▶ **Available data**:
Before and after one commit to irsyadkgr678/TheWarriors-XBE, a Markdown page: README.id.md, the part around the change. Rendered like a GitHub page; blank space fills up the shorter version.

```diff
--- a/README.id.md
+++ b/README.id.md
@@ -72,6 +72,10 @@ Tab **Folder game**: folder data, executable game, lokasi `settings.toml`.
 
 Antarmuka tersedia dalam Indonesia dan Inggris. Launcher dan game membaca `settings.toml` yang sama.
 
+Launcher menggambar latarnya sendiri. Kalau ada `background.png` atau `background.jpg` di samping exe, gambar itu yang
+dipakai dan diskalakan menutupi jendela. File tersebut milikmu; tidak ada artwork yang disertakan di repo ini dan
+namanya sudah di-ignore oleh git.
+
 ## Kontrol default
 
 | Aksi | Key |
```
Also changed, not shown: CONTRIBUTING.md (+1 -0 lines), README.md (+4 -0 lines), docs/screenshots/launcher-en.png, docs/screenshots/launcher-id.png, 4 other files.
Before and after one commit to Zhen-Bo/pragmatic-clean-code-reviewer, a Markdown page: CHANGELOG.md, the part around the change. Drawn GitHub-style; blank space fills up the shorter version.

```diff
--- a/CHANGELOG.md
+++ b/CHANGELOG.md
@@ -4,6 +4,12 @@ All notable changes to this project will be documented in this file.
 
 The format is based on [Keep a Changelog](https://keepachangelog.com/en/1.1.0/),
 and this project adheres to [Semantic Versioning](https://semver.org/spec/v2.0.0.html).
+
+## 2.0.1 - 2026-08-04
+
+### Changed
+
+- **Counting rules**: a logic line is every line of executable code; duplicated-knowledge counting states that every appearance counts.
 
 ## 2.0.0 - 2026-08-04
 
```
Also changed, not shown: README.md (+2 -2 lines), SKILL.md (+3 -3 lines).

▶ **About this task**:
Determine how many lines in the records include the string "README". Only that number should be given.

▶ **Result of this exercise**:
5